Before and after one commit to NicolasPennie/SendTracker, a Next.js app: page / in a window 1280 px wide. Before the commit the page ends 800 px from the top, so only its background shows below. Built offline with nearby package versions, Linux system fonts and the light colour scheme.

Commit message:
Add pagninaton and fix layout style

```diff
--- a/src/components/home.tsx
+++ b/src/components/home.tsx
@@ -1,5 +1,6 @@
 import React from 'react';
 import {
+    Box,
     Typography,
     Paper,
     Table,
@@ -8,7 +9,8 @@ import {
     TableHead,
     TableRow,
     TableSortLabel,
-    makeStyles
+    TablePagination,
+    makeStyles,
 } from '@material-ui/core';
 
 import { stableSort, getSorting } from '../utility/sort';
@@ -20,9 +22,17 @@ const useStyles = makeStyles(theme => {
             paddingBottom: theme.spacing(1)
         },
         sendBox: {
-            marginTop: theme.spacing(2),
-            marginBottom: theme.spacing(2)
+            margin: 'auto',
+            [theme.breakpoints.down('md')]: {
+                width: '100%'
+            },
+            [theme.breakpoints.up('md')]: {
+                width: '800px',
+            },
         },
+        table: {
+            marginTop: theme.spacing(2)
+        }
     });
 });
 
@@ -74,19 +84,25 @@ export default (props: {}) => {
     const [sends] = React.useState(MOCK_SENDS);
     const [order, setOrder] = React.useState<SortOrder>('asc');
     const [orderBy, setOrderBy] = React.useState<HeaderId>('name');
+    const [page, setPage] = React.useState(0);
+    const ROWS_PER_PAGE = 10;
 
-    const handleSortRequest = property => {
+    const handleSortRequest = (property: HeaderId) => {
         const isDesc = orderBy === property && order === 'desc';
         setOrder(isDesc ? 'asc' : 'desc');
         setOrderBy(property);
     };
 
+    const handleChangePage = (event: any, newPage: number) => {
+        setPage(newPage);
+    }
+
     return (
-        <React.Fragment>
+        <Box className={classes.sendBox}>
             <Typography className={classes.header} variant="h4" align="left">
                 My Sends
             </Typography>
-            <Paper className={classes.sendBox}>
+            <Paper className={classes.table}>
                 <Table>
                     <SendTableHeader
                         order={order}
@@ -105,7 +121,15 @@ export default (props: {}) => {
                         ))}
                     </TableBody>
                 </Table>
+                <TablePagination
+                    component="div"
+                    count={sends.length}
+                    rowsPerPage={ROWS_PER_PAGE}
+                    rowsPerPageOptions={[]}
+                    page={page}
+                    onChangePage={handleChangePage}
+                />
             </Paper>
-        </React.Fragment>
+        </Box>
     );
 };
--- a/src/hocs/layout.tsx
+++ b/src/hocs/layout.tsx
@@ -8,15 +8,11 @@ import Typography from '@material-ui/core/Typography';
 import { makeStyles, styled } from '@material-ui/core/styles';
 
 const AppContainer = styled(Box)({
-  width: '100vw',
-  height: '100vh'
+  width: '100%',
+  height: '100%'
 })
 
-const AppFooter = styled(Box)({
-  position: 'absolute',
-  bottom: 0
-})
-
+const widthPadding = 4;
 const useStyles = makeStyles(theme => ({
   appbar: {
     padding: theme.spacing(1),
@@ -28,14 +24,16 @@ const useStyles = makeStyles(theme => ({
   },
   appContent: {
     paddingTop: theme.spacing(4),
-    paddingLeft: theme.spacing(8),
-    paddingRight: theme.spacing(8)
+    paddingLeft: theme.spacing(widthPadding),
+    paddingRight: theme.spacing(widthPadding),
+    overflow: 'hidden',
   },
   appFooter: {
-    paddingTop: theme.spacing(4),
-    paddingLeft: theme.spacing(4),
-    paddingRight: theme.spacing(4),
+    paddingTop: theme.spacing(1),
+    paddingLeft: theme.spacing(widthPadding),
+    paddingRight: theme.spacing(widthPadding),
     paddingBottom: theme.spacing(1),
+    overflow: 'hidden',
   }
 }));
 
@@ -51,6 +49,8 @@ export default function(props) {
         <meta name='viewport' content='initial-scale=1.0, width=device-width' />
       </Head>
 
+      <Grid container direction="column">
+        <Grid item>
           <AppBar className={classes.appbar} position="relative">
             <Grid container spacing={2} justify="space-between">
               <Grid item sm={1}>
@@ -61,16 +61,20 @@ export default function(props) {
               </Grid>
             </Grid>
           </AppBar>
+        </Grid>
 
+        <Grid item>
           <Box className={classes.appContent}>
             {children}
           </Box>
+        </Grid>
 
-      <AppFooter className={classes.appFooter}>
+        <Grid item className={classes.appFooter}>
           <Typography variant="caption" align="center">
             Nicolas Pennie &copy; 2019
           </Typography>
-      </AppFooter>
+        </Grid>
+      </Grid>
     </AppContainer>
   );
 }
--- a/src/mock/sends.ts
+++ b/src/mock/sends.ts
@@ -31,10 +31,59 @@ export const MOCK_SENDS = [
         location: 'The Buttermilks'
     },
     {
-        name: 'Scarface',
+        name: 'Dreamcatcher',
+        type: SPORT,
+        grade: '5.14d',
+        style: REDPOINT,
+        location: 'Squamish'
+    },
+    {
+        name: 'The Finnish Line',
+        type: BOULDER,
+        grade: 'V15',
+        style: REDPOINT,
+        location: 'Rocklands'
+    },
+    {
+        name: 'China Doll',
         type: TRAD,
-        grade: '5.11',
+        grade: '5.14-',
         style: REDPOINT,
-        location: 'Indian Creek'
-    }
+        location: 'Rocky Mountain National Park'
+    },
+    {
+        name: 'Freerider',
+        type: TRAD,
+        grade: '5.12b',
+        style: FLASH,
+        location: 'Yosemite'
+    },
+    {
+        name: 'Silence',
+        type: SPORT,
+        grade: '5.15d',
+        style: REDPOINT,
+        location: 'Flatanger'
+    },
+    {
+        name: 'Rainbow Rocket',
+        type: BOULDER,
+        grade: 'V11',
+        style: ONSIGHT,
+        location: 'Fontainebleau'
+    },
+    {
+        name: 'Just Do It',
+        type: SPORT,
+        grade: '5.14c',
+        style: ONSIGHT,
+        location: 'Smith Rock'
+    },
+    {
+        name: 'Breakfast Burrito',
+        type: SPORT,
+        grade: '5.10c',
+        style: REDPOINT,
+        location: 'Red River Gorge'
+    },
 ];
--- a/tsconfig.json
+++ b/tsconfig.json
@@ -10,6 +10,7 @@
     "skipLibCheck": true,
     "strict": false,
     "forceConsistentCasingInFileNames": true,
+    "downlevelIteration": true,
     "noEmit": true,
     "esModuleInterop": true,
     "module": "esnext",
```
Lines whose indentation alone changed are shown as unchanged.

- WORK INSTRUCTIONS -
Take the entries above and set them all down again exactly as they read.

- RESPONSE TO THE EXERCISE -
Before and after one commit to NicolasPennie/SendTracker, a Next.js app: page / in a window 1280 px wide. Before the commit the page ends 800 px from the top, so only its background shows below. Built offline with nearby package versions, Linux system fonts and the light colour scheme.

Commit message:
Add pagninaton and fix layout style

```diff
--- a/src/components/home.tsx
+++ b/src/components/home.tsx
@@ -1,5 +1,6 @@
 import React from 'react';
 import {
+    Box,
     Typography,
     Paper,
     Table,
@@ -8,7 +9,8 @@ import {
     TableHead,
     TableRow,
     TableSortLabel,
-    makeStyles
+    TablePagination,
+    makeStyles,
 } from '@material-ui/core';
 
 import { stableSort, getSorting } from '../utility/sort';
@@ -20,9 +22,17 @@ const useStyles = makeStyles(theme => {
             paddingBottom: theme.spacing(1)
         },
         sendBox: {
-            marginTop: theme.spacing(2),
-            marginBottom: theme.spacing(2)
+            margin: 'auto',
+            [theme.breakpoints.down('md')]: {
+                width: '100%'
+            },
+            [theme.breakpoints.up('md')]: {
+                width: '800px',
+            },
         },
+        table: {
+            marginTop: theme.spacing(2)
+        }
     });
 });
 
@@ -74,19 +84,25 @@ export default (props: {}) => {
     const [sends] = React.useState(MOCK_SENDS);
     const [order, setOrder] = React.useState<SortOrder>('asc');
     const [orderBy, setOrderBy] = React.useState<HeaderId>('name');
+    const [page, setPage] = React.useState(0);
+    const ROWS_PER_PAGE = 10;
 
-    const handleSortRequest = property => {
+    const handleSortRequest = (property: HeaderId) => {
         const isDesc = orderBy === property && order === 'desc';
         setOrder(isDesc ? 'asc' : 'desc');
         setOrderBy(property);
     };
 
+    const handleChangePage = (event: any, newPage: number) => {
+        setPage(newPage);
+    }
+
     return (
-        <React.Fragment>
+        <Box className={classes.sendBox}>
             <Typography className={classes.header} variant="h4" align="left">
                 My Sends
             </Typography>
-            <Paper className={classes.sendBox}>
+            <Paper className={classes.table}>
                 <Table>
                     <SendTableHeader
                         order={order}
@@ -105,7 +121,15 @@ export default (props: {}) => {
                         ))}
                     </TableBody>
                 </Table>
+                <TablePagination
+                    component="div"
+                    count={sends.length}
+                    rowsPerPage={ROWS_PER_PAGE}
+                    rowsPerPageOptions={[]}
+                    page={page}
+                    onChangePage={handleChangePage}
+                />
             </Paper>
-        </React.Fragment>
+        </Box>
     );
 };
--- a/src/hocs/layout.tsx
+++ b/src/hocs/layout.tsx
@@ -8,15 +8,11 @@ import Typography from '@material-ui/core/Typography';
 import { makeStyles, styled } from '@material-ui/core/styles';
 
 const AppContainer = styled(Box)({
-  width: '100vw',
-  height: '100vh'
+  width: '100%',
+  height: '100%'
 })
 
-const AppFooter = styled(Box)({
-  position: 'absolute',
-  bottom: 0
-})
-
+const widthPadding = 4;
 const useStyles = makeStyles(theme => ({
   appbar: {
     padding: theme.spacing(1),
@@ -28,14 +24,16 @@ const useStyles = makeStyles(theme => ({
   },
   appContent: {
     paddingTop: theme.spacing(4),
-    paddingLeft: theme.spacing(8),
-    paddingRight: theme.spacing(8)
+    paddingLeft: theme.spacing(widthPadding),
+    paddingRight: theme.spacing(widthPadding),
+    overflow: 'hidden',
   },
   appFooter: {
-    paddingTop: theme.spacing(4),
-    paddingLeft: theme.spacing(4),
-    paddingRight: theme.spacing(4),
+    paddingTop: theme.spacing(1),
+    paddingLeft: theme.spacing(widthPadding),
+    paddingRight: theme.spacing(widthPadding),
     paddingBottom: theme.spacing(1),
+    overflow: 'hidden',
   }
 }));
 
@@ -51,6 +49,8 @@ export default function(props) {
         <meta name='viewport' content='initial-scale=1.0, width=device-width' />
       </Head>
 
+      <Grid container direction="column">
+        <Grid item>
           <AppBar className={classes.appbar} position="relative">
             <Grid container spacing={2} justify="space-between">
               <Grid item sm={1}>
@@ -61,16 +61,20 @@ export default function(props) {
               </Grid>
             </Grid>
           </AppBar>
+        </Grid>
 
+        <Grid item>
           <Box className={classes.appContent}>
             {children}
           </Box>
+        </Grid>
 
-      <AppFooter className={classes.appFooter}>
+        <Grid item className={classes.appFooter}>
           <Typography variant="caption" align="center">
             Nicolas Pennie &copy; 2019
           </Typography>
-      </AppFooter>
+        </Grid>
+      </Grid>
     </AppContainer>
   );
 }
--- a/src/mock/sends.ts
+++ b/src/mock/sends.ts
@@ -31,10 +31,59 @@ export const MOCK_SENDS = [
         location: 'The Buttermilks'
     },
     {
-        name: 'Scarface',
+        name: 'Dreamcatcher',
+        type: SPORT,
+        grade: '5.14d',
+        style: REDPOINT,
+        location: 'Squamish'
+    },
+    {
+        name: 'The Finnish Line',
+        type: BOULDER,
+        grade: 'V15',
+        style: REDPOINT,
+        location: 'Rocklands'
+    },
+    {
+        name: 'China Doll',
         type: TRAD,
-        grade: '5.11',
+        grade: '5.14-',
         style: REDPOINT,
-        location: 'Indian Creek'
-    }
+        location: 'Rocky Mountain National Park'
+    },
+    {
+        name: 'Freerider',
+        type: TRAD,
+        grade: '5.12b',
+        style: FLASH,
+        location: 'Yosemite'
+    },
+    {
+        name: 'Silence',
+        type: SPORT,
+        grade: '5.15d',
+        style: REDPOINT,
+        location: 'Flatanger'
+    },
+    {
+        name: 'Rainbow Rocket',
+        type: BOULDER,
+        grade: 'V11',
+        style: ONSIGHT,
+        location: 'Fontainebleau'
+    },
+    {
+        name: 'Just Do It',
+        type: SPORT,
+        grade: '5.14c',
+        style: ONSIGHT,
+        location: 'Smith Rock'
+    },
+    {
+        name: 'Breakfast Burrito',
+        type: SPORT,
+        grade: '5.10c',
+        style: REDPOINT,
+        location: 'Red River Gorge'
+    },
 ];
--- a/tsconfig.json
+++ b/tsconfig.json
@@ -10,6 +10,7 @@
     "skipLibCheck": true,
     "strict": false,
     "forceConsistentCasingInFileNames": true,
+    "downlevelIteration": true,
     "noEmit": true,
     "esModuleInterop": true,
     "module": "esnext",
```
Lines whose indentation alone changed are shown as unchanged.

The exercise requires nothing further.